The body of an airplane, the fuselage, starts out hollow and is widened to occupy a maximum number of passengers. Filling up the hollow fuselage is hundreds of passengers, each possessing one to multiple personal hand held devices. Passengers can bring a variety of PED devices on board, such as hand held scanners, mobile phones, laptop computers and game players. Each device omits signals in the 1 MHz range (unintentionally in most cases) affecting the performance of the aircraft’s avionic equipment.
Passengers sit only a few feet from critical wires and navigational cabling, which can be in amounts up to 150 miles of electrical wiring in a single commercial passenger jet. In addition to the close proximity of cables, the aluminum airframe itself can act as a phased array or resonant cavity, much like that of a satellite dish. Add antennas to the mix and you’ve got yourself resonances on electric and magnetic fields; picture a field of electric wildflowers reproducing as each radio wave is emitted. Shielding aviation equipment from this complex wave will take some ingenious methods.

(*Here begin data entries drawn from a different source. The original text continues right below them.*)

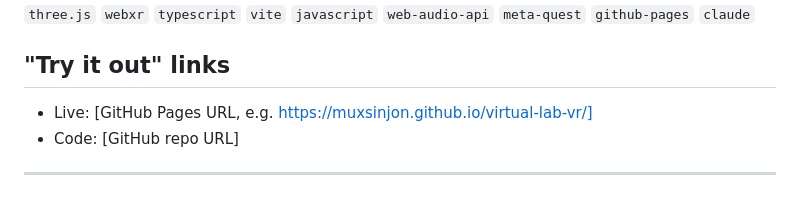
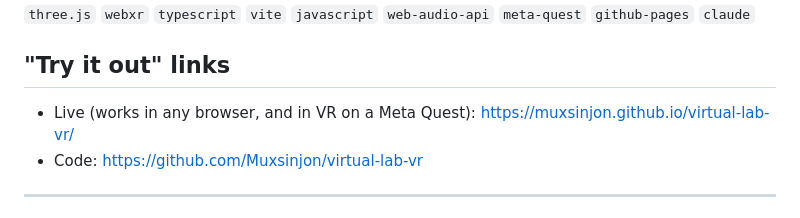
Before and after one commit to Muxsinjon/virtual-lab-vr, a Markdown page: SUBMISSION.md, the part around the change. Drawn GitHub-style.

```diff
--- a/SUBMISSION.md
+++ b/SUBMISSION.md
@@ -96,8 +96,8 @@ hackathon; it shares no code with our earlier site.
 
 ## "Try it out" links
 
-- Live: [GitHub Pages URL, e.g. https://muxsinjon.github.io/virtual-lab-vr/]
-- Code: [GitHub repo URL]
+- Live (works in any browser, and in VR on a Meta Quest): https://muxsinjon.github.io/virtual-lab-vr/
+- Code: https://github.com/Muxsinjon/virtual-lab-vr
 
 ---
 
```
Also changed, not shown: QUEST_PRO_GUIDE.md (+4 -0 lines), README.md (+3 -0 lines).
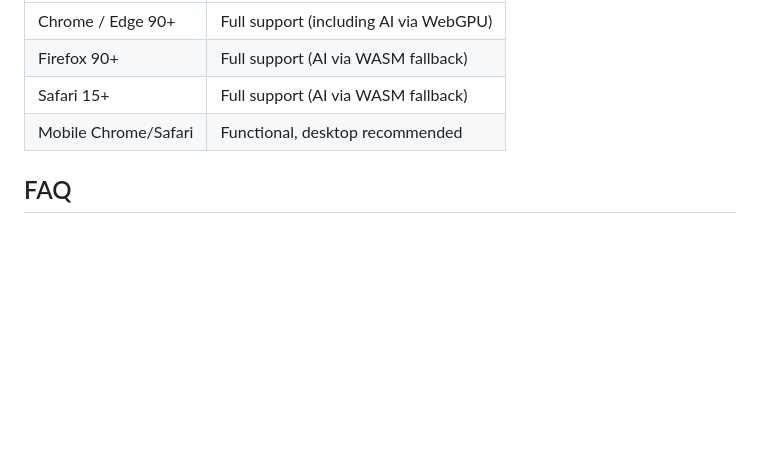
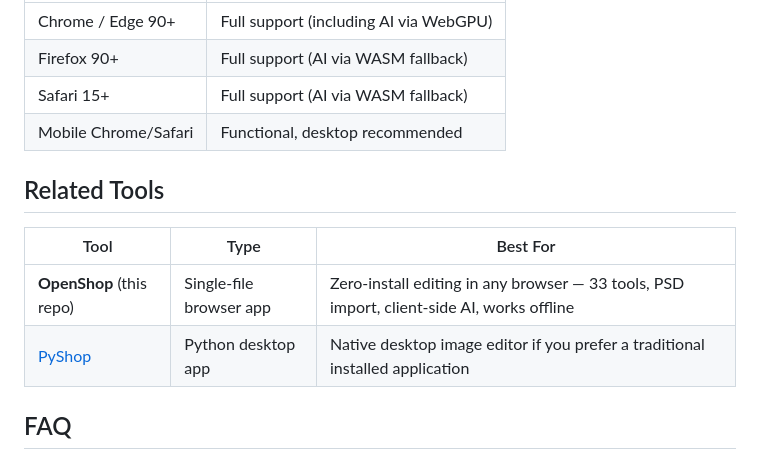
Before and after one commit to SysAdminDoc/Openshop, a Markdown page: README.md, the part around the change. Drawn GitHub-style; blank space fills up the shorter version.

Commit message:
docs: add Related Tools cross-reference to PyShop

```diff
--- a/README.md
+++ b/README.md
@@ -158,6 +158,13 @@ No build step. No bundler. No `node_modules`. One file.
 | Safari 15+ | Full support (AI via WASM fallback) |
 | Mobile Chrome/Safari | Functional, desktop recommended |
 
+## Related Tools
+
+| Tool | Type | Best For |
+|------|------|----------|
+| **OpenShop** (this repo) | Single-file browser app | Zero-install editing in any browser — 33 tools, PSD import, client-side AI, works offline |
+| [PyShop](https://github.com/SysAdminDoc/PyShop) | Python desktop app | Native desktop image editor if you prefer a traditional installed application |
+
 ## FAQ
 
 **Q: Is this really just one HTML file?**
```
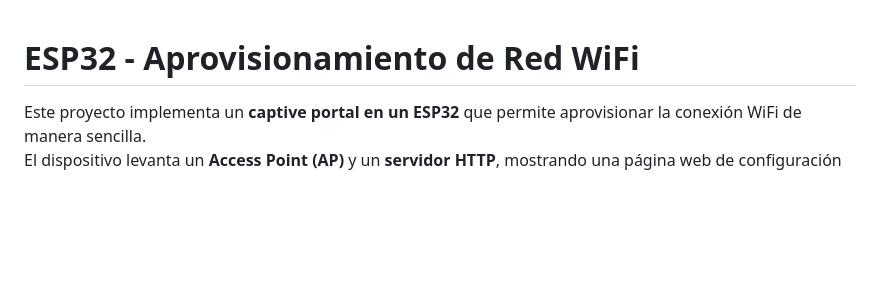
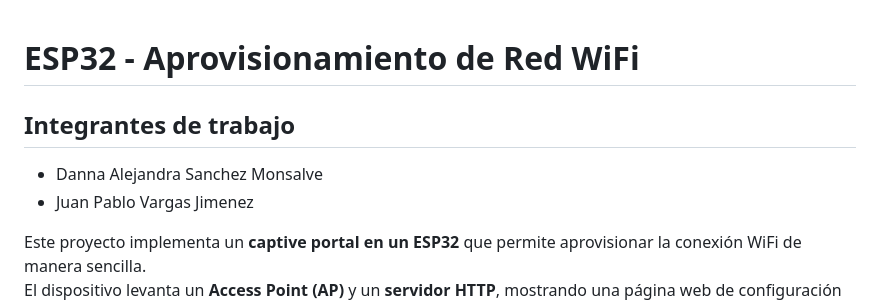
Before and after one commit to SantiagoBonillaGuevara/aprovisionamientoRedWifi, a Markdown page: README.md, the part around the change. Drawn GitHub-style; blank space fills up the shorter version.

```diff
--- a/README.md
+++ b/README.md
@@ -1,4 +1,7 @@
 # ESP32 - Aprovisionamiento de Red WiFi
+## Integrantes de trabajo
+- Danna Alejandra Sanchez Monsalve
+- Juan Pablo Vargas Jimenez
 
 Este proyecto implementa un **captive portal en un ESP32** que permite aprovisionar la conexión WiFi de manera sencilla.
 El dispositivo levanta un **Access Point (AP)** y un **servidor HTTP**, mostrando una página web de configuración donde el usuario puede:
```
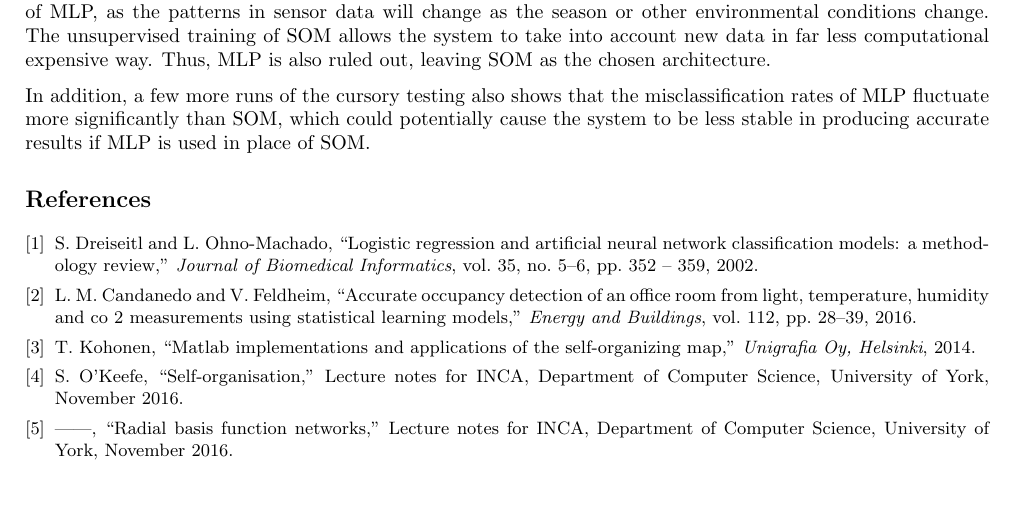
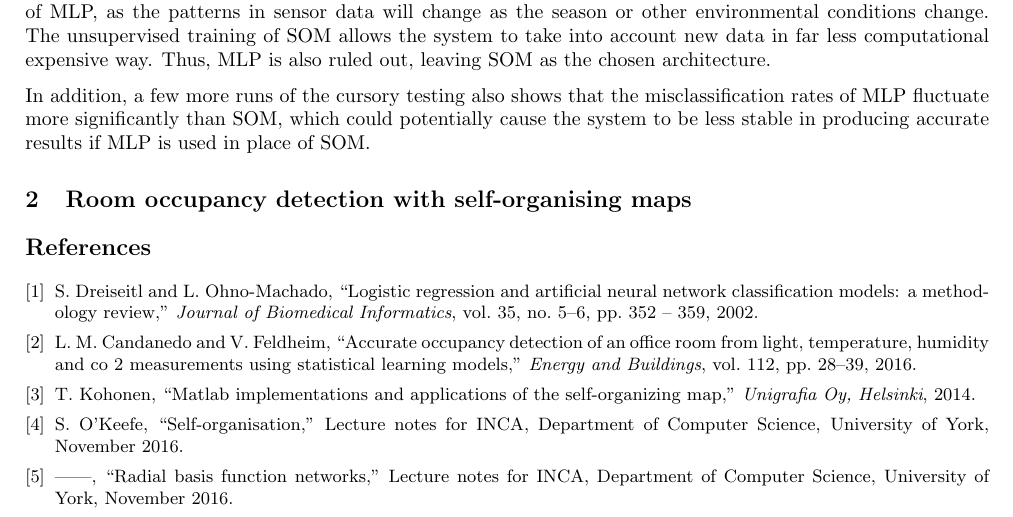
Before and after one commit to chongyangshi/INCA, a LaTeX document (report.tex): part of page 3 of 3, cut so that both start at the same text, the shorter picture padded with empty space. Compiled offline with pdfLaTeX.

Commit message:
Move proper files over.

```diff
--- a/report.tex
+++ b/report.tex
@@ -120,6 +120,10 @@ RBF is firstly ruled out due to its consistently high misclassification rate obs
 
 In addition, a few more runs of the cursory testing also shows that the misclassification rates of MLP fluctuate more significantly than SOM, which could potentially cause the system to be less stable in producing accurate results if MLP is used in place of SOM.
 
+\section{Room occupancy detection with self-organising maps}
+
+
+
 \bibliographystyle{IEEEtran}
 \small{\bibliography{report}}
 \end{document}
```
Also changed, not shown: 7 other files.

The Finite Difference Time Domain (FTDT) and the Method of Moments (MoM) have been used to analyze the coupling effects, but the PED operating frequencies and the increasing size of the airplanes themselves have added to the need for other “faster” methods. These “fast-methods” like MLFMA, AIM, MLMDA, and ACA were developed to solve MoM’s electrically large object element in an efficient way. Working well for large electrical problems, these fast methods did show, in certain cases, failure to converge or slow convergence. A method is presented MoM-EFIE where any convergence problem is avoided along with a significant reduction of computational time. A new step by step algorithm has been exposed which is not as efficient on electrically-large models, but for intermediate size models that encounter a larger array of complex factors such as cavities, it proves to be most interesting… ( read more )
Article: “Interference Tech”
Editor: “Amy Jones”
Images: “JetBlue & Staticflickr”